The Putnam case already has attracted considerable attention from interest groups, which filed amicus briefs as the case worked its way from U.S. District Court in Boston to a federal appeals court.
Putnam Investments was sued in November 2015 by participants in the company's 401(k) plan. They alleged Putnam favored proprietary products in the plan's investment menu without adequately considering cheaper, similar alternatives.
"This issue is very important to plan sponsors," Jan Jacobson, senior counsel for retirement policy at the American Benefits Council, Washington, said in an interview, adding that her organization will file an amicus brief with the Supreme Court.
"Loss causation is an important element of an ERISA claim for breach of fiduciary duty, and shifting the burden to the plan's fiduciary to disprove loss causation would expose plans to more litigation expenses and discourage employers from sponsoring plans in the first place," Ms. Jacobson said.
"Plan sponsors should not have to guarantee optimal 401(k) investment performance or offer only a particular class of investment options — index funds — in order to avoid litigation risk," she added.
The American Benefits Council collaborated with the U.S. Chamber of Commerce and the Securities Industry and Financial Markets Association in filing an amicus brief when the case came before the appeals court. Representatives of the chamber and SIFMA said they had no comments beyond what was in the amicus brief.
AARP, the AARP Foundation and the National Employment Lawyers Association joined in filing an amicus brief supporting the participants.
Initially, Boston-based U.S. District Judge William Young in March 2017 dismissed two of five claims against Putnam. After a bench trial, Mr. Young ruled in June 2017 for Putnam on the other complaints, saying participants failed to prove alleged losses were caused by a fiduciary breach.
The participants appealed to the 1st U.S. Circuit Court of Appeals. A three-judge panel ruled unanimously that although it agreed with some of Mr. Young's thinking, it sent the case back to him on Oct. 15, 2018, to examine loss causation.
"Our sister courts are split on who bears the burden of proving or disproving causation once a plaintiff has proven a loss in the wake of an imprudent investment decision," the appeals court judges wrote. "We join those circuits that approve a burden-shifting approach" to defendants.
The appeals court also said: "None of this means, we add, that defendants have violated any duties or obligations owed to the plan or its beneficiaries. Rather, it simply means that we have rejected two reasons for concluding that such a violation necessarily did not occur, and we have otherwise clarified for the District Court several principles that should guide its subsequent rulings in this case."
Soon after that appellate court's ruling, Putnam asked that the case be placed on hold while it petitioned the Supreme Court to settle the loss-causation debate. The appeals court agreed on Oct. 29, giving Putnam 90 days to file its petition.
Putnam also asked the Supreme Court to rule on the role of actively managed investments vs. passive investments as cited in the Boston appeals court decision.

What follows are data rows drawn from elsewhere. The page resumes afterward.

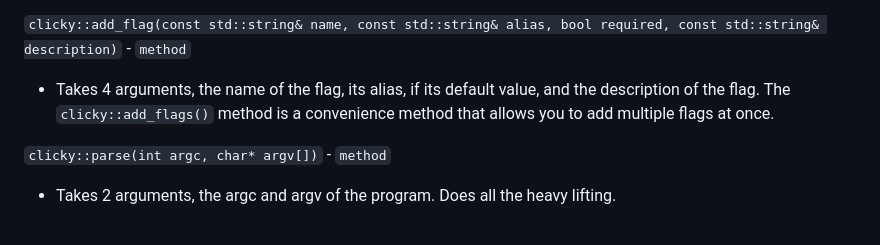
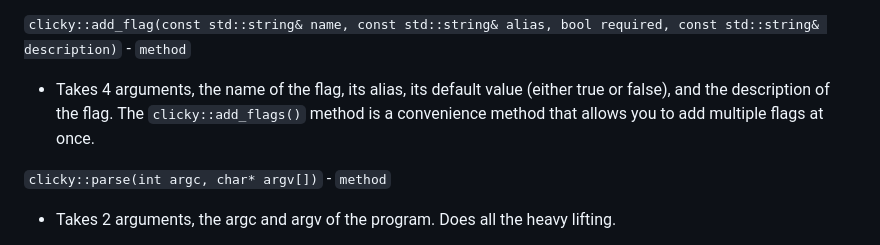
Before and after one commit to auth-xyz/clicky, a Markdown page: docs/README.md, the part around the change. Rendered like a GitHub page.

Commit message:
Fixed a little mistake on the docs

```diff
--- a/docs/README.md
+++ b/docs/README.md
@@ -53,7 +53,7 @@ Below, you'll find a list of the methods that are under the public interface of
 
 
 `clicky::add_flag(const std::string& name, const std::string& alias, bool required, const std::string& description)` - `method`
-- Takes 4 arguments, the name of the flag, its alias, if its default value, and the description of the flag. The `clicky::add_flags()` method is a convenience method that allows you to add multiple flags at once.
+- Takes 4 arguments, the name of the flag, its alias, its default value (either true or false), and the description of the flag. The `clicky::add_flags()` method is a convenience method that allows you to add multiple flags at once.
 
 
 `clicky::parse(int argc, char* argv[])` - `method`
```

Would certain investment options that "did not perform as well as a set of index funds, selected by the plaintiffs with the benefit of hindsight, suffice as a matter of law to establish 'losses to the plan,'" the Putnam petition asked.
The Putnam Retirement Plan had $732 million in assets as of Dec. 31, 2017, according to its latest Form 5500 filing.